Because CUDA was already installed within our docker image, my next thought was to not install it (or any other SDK components) on the Xavier NX module when flashing the OS onto it. After a fresh flashing of the OS, loading the docker image eventually worked. However, when I tried to then run our CUDA-dependent code within the docker, an error was thrown that meant, at least to me, that it wouldn’t work unless CUDA is flashed onto the “host” system.

Then, I thought that I would try to save the space within the docker image by removing CUDA from it. However, when I tried to run the commands which I have previously used to uninstall CUDA (sudo apt-get --purge remove [nsight, cublas, cuda, nvidia]), it indicated that most of these were not installed in the first place even though /usr/local/cuda and associated folders still existed. Does this mean that CUDA was actually not installed inside the docker, but was just using the “host” machine’s installation? When I tried this, I was using the Developer Kit, which had CUDA installed in “both” places.

So, with this background, my main questions are: 1) How should we approach running CUDA-dependent code from within a docker image on Jetson Xavier NX? 2) Should CUDA be installed outside the docker container (on the host), inside the container/image, or both? 3) Will future versions of similar Jetson modules have larger storage space, so these issues will be easier to overcome?

Please let me know if you have any insight into these matters.

Best wishes,

Daniel Freer


In general, we install the CUDA library on the Jeston directly.
And mount the library into the docker for saving the size.

This can be done by launching the docker with --runtime nvidia.
You can find some examples to create a container for Jetson below:


Hi AastaLLL,

Thanks for your reply. Yes, I actually used these containers as the base environment, but modified it to include other packages and SDKs that are necessary (such as ROS and pytorch), and I also used the --runtime nvidia command when creating a new container. I eventually got an image/container that worked on Xavier Development Kit, so commited the container and saved the docker image to a tar.gz file so that I could upload it to Xavier NX (emmc). When I ran this image to create a new docker container on the emmc version, cuda and cuda-10.2 are still inside the container (at /usr/local/), but it seems like they can’t be detected. Should I remove these in order to save space in the docker image, so that I can install CUDA via the flashing process? What is the best way to remove them (apt --purge remove did not work)? Does using the --runtime nvidia command actually alter the docker container/image the next time you commit it?



If you use --runtime nvidia with the container shared above.
You can find the CUDA library in /usr/local/ since docker has mounted it from the Jetson host.
And it cannot be removed since it is mounted rather than installed.

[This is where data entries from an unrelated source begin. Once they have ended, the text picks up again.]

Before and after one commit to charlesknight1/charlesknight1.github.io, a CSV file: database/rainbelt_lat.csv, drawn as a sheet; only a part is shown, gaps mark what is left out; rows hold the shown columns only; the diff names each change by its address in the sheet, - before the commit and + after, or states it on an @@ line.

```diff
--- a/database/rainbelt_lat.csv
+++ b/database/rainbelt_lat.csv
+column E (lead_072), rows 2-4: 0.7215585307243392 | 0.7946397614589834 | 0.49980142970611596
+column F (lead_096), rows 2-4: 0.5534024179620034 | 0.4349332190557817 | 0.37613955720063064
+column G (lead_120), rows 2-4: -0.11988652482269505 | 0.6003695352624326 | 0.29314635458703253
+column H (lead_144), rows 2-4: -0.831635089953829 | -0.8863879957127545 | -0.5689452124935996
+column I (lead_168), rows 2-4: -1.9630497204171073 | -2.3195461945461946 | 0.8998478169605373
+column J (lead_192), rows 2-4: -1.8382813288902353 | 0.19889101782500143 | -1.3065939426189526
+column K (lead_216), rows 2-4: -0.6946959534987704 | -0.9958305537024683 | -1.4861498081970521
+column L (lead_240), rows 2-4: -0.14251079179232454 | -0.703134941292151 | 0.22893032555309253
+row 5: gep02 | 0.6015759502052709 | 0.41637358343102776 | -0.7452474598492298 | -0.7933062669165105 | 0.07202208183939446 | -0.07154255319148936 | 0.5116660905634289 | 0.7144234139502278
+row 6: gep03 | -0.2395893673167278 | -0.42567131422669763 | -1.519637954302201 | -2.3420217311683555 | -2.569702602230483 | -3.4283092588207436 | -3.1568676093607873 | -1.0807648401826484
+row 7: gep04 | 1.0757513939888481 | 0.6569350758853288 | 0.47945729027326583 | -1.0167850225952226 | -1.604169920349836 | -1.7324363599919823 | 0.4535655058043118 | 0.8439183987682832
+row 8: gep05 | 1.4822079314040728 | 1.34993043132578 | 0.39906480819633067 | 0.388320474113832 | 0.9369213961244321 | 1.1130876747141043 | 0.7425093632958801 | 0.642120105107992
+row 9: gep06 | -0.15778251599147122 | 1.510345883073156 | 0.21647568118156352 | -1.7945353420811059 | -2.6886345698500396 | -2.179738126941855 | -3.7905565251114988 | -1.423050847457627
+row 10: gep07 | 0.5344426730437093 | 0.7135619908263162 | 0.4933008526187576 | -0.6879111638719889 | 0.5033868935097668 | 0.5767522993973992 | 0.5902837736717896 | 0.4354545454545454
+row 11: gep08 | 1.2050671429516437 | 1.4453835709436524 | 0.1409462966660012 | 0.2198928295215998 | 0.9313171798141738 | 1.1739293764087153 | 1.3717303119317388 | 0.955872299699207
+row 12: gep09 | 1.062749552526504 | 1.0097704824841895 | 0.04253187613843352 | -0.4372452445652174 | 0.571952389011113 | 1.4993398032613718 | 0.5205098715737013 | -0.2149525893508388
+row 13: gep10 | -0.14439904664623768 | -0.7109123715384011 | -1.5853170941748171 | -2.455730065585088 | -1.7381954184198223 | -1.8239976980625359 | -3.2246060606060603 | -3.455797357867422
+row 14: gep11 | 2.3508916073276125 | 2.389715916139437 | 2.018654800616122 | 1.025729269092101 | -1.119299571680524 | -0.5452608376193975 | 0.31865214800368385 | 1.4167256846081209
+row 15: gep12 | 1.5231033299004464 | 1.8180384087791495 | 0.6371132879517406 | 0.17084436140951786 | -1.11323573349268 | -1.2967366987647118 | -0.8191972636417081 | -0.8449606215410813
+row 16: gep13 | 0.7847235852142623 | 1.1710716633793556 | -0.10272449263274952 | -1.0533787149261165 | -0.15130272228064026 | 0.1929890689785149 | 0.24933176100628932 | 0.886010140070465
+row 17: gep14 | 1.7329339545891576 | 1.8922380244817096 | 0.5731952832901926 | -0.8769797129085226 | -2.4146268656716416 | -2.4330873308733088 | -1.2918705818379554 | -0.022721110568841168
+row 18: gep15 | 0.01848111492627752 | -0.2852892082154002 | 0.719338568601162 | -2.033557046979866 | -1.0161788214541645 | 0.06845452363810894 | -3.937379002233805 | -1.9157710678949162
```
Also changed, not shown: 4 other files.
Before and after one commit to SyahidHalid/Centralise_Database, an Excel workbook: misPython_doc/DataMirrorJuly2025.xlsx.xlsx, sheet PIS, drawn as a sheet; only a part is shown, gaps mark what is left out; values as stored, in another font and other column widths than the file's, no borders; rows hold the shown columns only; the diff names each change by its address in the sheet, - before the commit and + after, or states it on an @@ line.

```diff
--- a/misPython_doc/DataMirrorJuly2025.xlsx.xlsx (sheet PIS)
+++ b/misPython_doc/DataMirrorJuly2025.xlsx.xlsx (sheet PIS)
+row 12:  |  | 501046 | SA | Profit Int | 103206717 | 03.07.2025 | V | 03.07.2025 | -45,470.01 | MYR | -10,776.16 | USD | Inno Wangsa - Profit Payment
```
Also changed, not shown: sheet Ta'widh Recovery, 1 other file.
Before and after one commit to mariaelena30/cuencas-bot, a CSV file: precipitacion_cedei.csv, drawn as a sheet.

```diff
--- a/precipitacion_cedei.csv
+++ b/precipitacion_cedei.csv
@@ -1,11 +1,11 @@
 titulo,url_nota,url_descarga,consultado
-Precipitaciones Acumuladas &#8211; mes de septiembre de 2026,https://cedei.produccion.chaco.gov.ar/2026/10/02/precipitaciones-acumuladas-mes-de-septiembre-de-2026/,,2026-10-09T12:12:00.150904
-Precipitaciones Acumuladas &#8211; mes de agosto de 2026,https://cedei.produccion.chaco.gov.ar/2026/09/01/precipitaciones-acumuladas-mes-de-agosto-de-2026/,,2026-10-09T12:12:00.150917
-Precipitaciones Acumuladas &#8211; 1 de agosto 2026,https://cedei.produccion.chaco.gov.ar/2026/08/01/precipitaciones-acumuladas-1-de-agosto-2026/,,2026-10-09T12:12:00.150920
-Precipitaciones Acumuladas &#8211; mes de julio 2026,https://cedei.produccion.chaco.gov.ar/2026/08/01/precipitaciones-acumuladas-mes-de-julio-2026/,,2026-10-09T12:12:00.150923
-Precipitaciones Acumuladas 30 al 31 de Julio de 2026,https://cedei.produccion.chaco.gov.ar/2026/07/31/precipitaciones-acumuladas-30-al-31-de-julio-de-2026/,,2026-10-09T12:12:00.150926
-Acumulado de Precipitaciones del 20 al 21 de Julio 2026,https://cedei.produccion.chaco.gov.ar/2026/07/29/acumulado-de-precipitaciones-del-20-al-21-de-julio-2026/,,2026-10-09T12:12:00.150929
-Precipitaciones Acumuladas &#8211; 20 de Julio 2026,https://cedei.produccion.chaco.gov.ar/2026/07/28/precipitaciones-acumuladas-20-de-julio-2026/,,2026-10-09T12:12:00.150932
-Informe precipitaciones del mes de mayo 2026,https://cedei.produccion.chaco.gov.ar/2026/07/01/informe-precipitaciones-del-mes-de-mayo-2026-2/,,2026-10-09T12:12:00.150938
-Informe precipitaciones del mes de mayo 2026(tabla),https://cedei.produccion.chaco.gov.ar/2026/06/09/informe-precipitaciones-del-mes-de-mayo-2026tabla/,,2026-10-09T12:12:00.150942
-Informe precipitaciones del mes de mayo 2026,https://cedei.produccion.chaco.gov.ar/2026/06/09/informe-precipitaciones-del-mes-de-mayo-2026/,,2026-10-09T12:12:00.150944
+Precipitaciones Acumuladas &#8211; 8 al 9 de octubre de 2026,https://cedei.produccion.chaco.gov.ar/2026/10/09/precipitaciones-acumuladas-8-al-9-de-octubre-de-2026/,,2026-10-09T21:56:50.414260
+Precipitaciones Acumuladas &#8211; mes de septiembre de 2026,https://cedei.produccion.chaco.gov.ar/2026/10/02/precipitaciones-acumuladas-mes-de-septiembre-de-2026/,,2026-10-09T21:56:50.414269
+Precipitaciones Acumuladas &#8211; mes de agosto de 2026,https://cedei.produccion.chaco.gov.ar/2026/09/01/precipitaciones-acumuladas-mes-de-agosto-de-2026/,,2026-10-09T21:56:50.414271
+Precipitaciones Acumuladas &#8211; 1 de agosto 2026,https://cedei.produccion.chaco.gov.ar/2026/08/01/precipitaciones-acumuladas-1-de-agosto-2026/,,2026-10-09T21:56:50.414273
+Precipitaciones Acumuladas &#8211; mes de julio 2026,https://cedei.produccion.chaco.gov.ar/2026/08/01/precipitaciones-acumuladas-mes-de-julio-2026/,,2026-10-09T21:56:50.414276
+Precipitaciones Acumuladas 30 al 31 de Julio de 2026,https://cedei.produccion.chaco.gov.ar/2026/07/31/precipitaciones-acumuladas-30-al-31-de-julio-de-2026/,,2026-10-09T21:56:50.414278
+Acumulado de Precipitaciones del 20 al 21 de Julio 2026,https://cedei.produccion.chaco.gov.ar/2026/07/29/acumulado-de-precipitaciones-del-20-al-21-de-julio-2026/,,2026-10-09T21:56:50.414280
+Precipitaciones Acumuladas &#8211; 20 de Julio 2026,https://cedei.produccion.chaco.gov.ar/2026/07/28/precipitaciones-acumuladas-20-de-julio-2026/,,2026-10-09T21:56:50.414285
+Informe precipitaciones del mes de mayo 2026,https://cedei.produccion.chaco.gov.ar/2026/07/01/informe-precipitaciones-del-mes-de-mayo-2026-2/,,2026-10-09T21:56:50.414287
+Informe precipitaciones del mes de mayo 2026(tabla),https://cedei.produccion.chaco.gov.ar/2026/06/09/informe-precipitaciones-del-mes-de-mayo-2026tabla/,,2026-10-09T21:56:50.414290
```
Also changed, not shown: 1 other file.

It’s recommended to install CUDA via the flashing process.
And access it within docker through mounting.
This can reduce image size as well as avoid some CUDA dependency issues.